• Bergoglio is one of the least ideological people you’ll ever meet, more interested in concrete situations than in grand political theories.
• The most serious opposition to Bergoglio from within the Catholic fold in Argentina consistently came from the right, not the left.
• Despite a checkered personal history with the [center-left Argentine President Cristina] Kirchner family, Bergoglio had good relations with other members of Argentina’s current government, and is open to dialogue with all political forces.
The fact that he is the first Pope to come from a country that already has marriage equality – and that he was on the liberal wing of the conservative side on that issue within the church – seems salient to me. An ideologue could never have supported civil unions as an alternative, as Bergoglio did. A pragmatist – who could see the actual damage the church was doing to itself with its harsh rhetoric against gay couples – might. But the one thing Allen picked up on that I’ve also heard among Jesuit friends is Francis’ executive skills:
He’s a man comfortable exercising authority. Lozano said that during the twice-monthly meetings Bergoglio held with his six auxiliary bishops in Buenos Aires, he would always go around the table and solicit advice, and he took it to heart. When it came time to decide, however, things weren’t put up for a vote — Bergoglio made the call, and never seemed anxious or overwrought about it.
Third, Bergoglio may be a peace-loving man of the people, but he’s no naïf about the use of power to make his vision stick. Wals, for instance, noted that the new pope’s very first episcopal appointment was the choice of 65-year-old Mario Aurelio Poli of Santa Rosa as his successor in Buenos Aires. That move came on March 28, just 15 days after Francis was elected — among other things, a sign that the wheels may grind more quickly under this pope…

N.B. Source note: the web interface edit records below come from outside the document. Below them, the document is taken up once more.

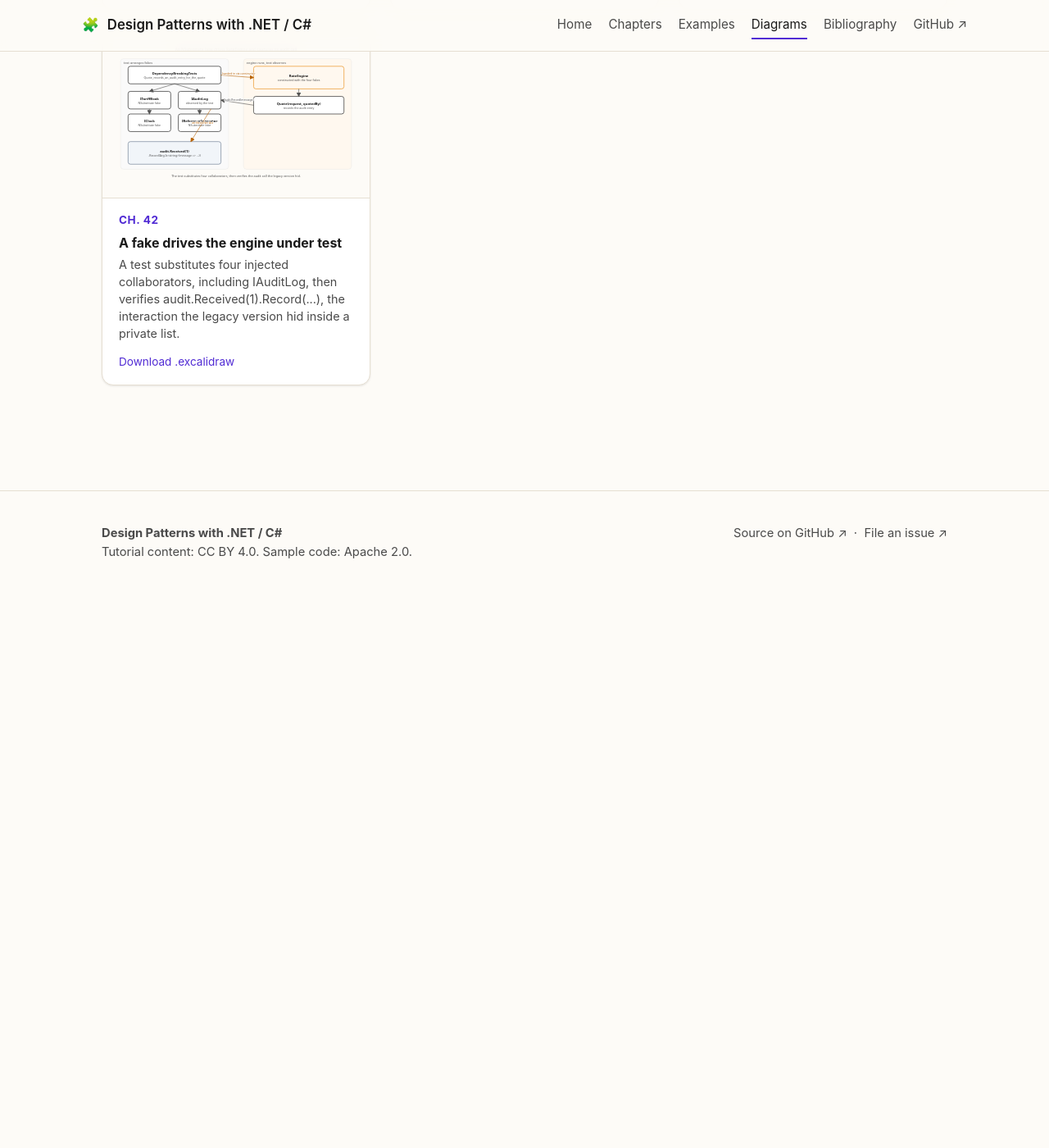
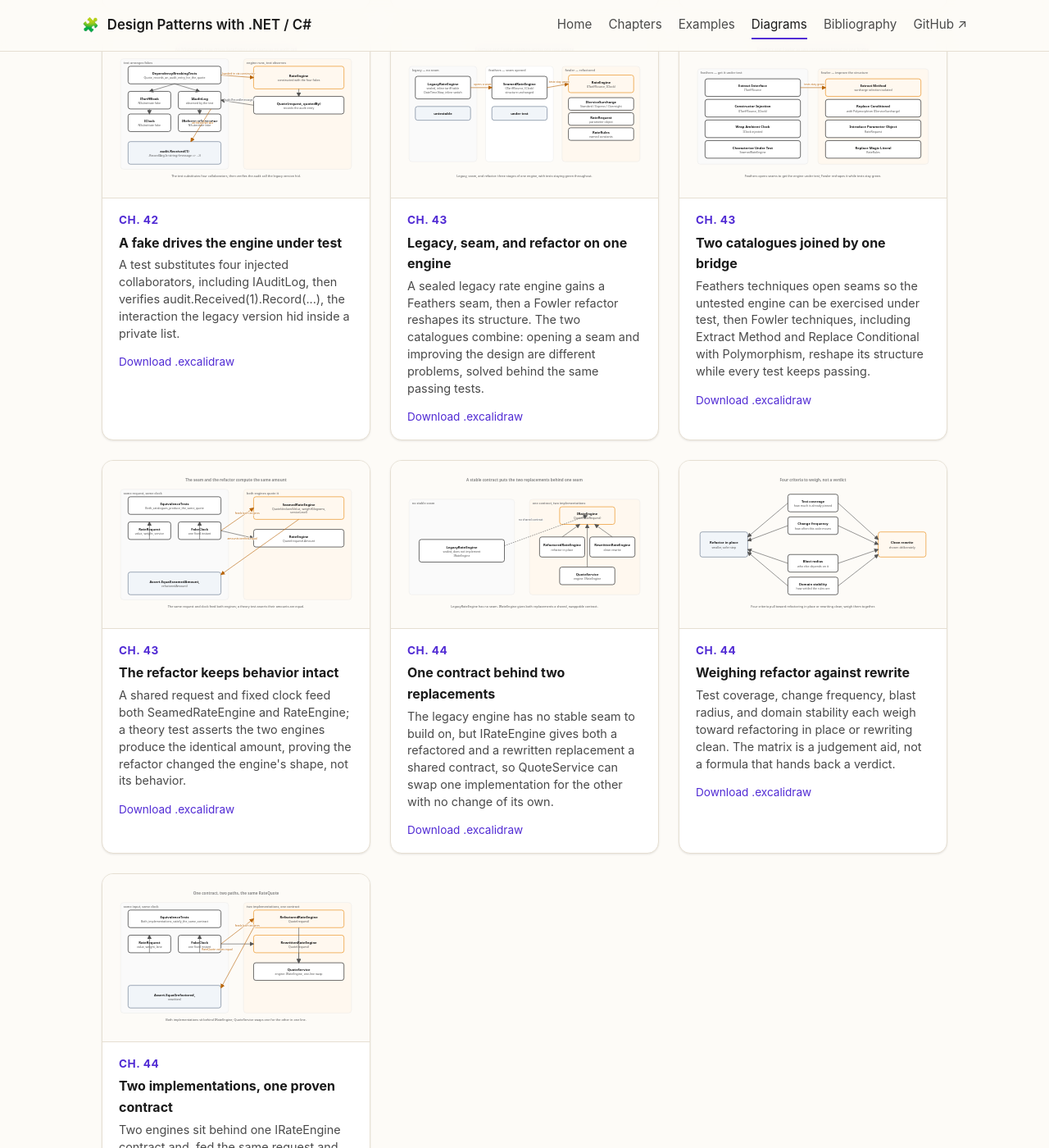
Before and after one commit to patterncatalyst/csharp-design-patterns, a Jekyll site: the page built from diagrams.html, in a window 1280 px wide and 1400 px high, scrolled down 14782 px. Shown: the whole window at 82% size. Built offline with Jekyll 4.4.1, drawn with Linux system fonts in a browser that asks for light colours; before the commit the page ends 15516 px from its top, so only the background shows below that; some of the changed text lies outside the part shown.

Commit message:
feat(r18): ch43/44 diagrams (#84-89) + diagrams.yml

```diff
--- a/_data/diagrams.yml
+++ b/_data/diagrams.yml
@@ -743,3 +743,55 @@
     A test substitutes four injected collaborators, including IAuditLog,
     then verifies audit.Received(1).Record(...), the interaction the legacy
     version hid inside a private list.
+
+- name: 43-fowler-vs-feathers
+  section: "Ch. 43"
+  title: Legacy, seam, and refactor on one engine
+  caption: >-
+    A sealed legacy rate engine gains a Feathers seam, then a Fowler
+    refactor reshapes its structure. The two catalogues combine: opening a
+    seam and improving the design are different problems, solved behind
+    the same passing tests.
+
+- name: 43-feathers-then-fowler
+  section: "Ch. 43"
+  title: Two catalogues joined by one bridge
+  caption: >-
+    Feathers techniques open seams so the untested engine can be exercised
+    under test, then Fowler techniques, including Extract Method and
+    Replace Conditional with Polymorphism, reshape its structure while
+    every test keeps passing.
+
+- name: 43-behaviour-preserved
+  section: "Ch. 43"
+  title: The refactor keeps behavior intact
+  caption: >-
+    A shared request and fixed clock feed both SeamedRateEngine and
+    RateEngine; a theory test asserts the two engines produce the
+    identical amount, proving the refactor changed the engine's shape,
+    not its behavior.
+
+- name: 44-refactor-or-rewrite
+  section: "Ch. 44"
+  title: One contract behind two replacements
+  caption: >-
+    The legacy engine has no stable seam to build on, but IRateEngine
+    gives both a refactored and a rewritten replacement a shared
+    contract, so QuoteService can swap one implementation for the other
+    with no change of its own.
+
+- name: 44-decision-criteria
+  section: "Ch. 44"
+  title: Weighing refactor against rewrite
+  caption: >-
+    Test coverage, change frequency, blast radius, and domain stability
+    each weigh toward refactoring in place or rewriting clean. The matrix
+    is a judgement aid, not a formula that hands back a verdict.
+
+- name: 44-same-contract-two-paths
+  section: "Ch. 44"
+  title: Two implementations, one proven contract
+  caption: >-
+    Two engines sit behind one IRateEngine contract and, fed the same
+    request and clock, return record-equal quotes. QuoteService swaps
+    between them with a one-line change at the construction site.
```
Also changed, not shown: diagrams/43-behaviour-preserved.svg (added), diagrams/43-feathers-then-fowler.svg (added), diagrams/43-fowler-vs-feathers.svg (added), diagrams/44-decision-criteria.svg (added), diagrams/44-refactor-or-rewrite.svg (added), diagrams/44-same-contract-two-paths.svg (added), 6 other files.
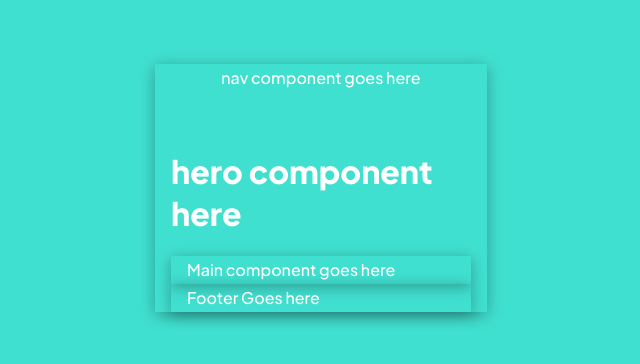
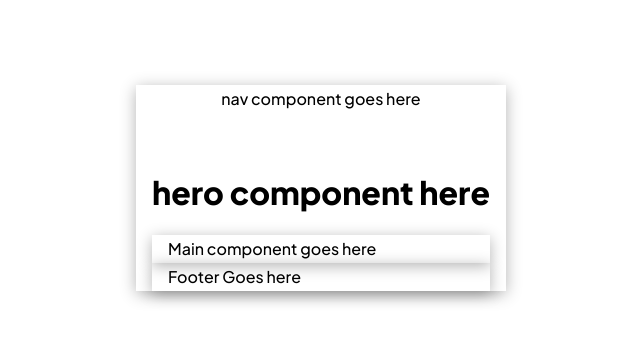
Before and after one commit to Hcmwebs/skilled-e-learning-landing, a React (Create React App) app: page / in a window 1280 px wide. Shown: the part 212-576 px from the top of the page, without its empty margins (319-959 px from the left). Built offline with nearby package versions, Linux system fonts and the light colour scheme.

Commit message:
refactored the code in the main index.scss
Signed-off-by: Heze <64218603+Hcmwebs@users.noreply.github.com>

```diff
--- a/src/sass/index.scss
+++ b/src/sass/index.scss
@@ -1,29 +1 @@
 @use './base/' as *;
-
-* {
-	margin: 0;
-	padding: 0;
-	box-sizing: border-box;
-}
-
-body {
-	display: grid;
-	place-items: center;
-	min-height: 100vh;
-	width: 100%;
-	background-color: turquoise;
-	color: white;
-}
-
-.app {
-	width: min(100%, 1200px);
-	min-height: 300px;
-	padding: 10% 20%;
-	background-color: #fff;
-	color: #000;
-	border-radius: 0.25rem;
-	box-shadow: 0 3px 15px 3px rgba(0, 0, 0, 0.1);
-}
-h1 {
-	width: 300px;
-}
```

In the same way, Bergoglio also didn’t shrink from holding people accountable. Villarreal, for instance, said he’s familiar with at least one instance in which a priest wasn’t toeing the line, and after giving him a chance to straighten out, Bergoglio didn’t blink about sending him packing.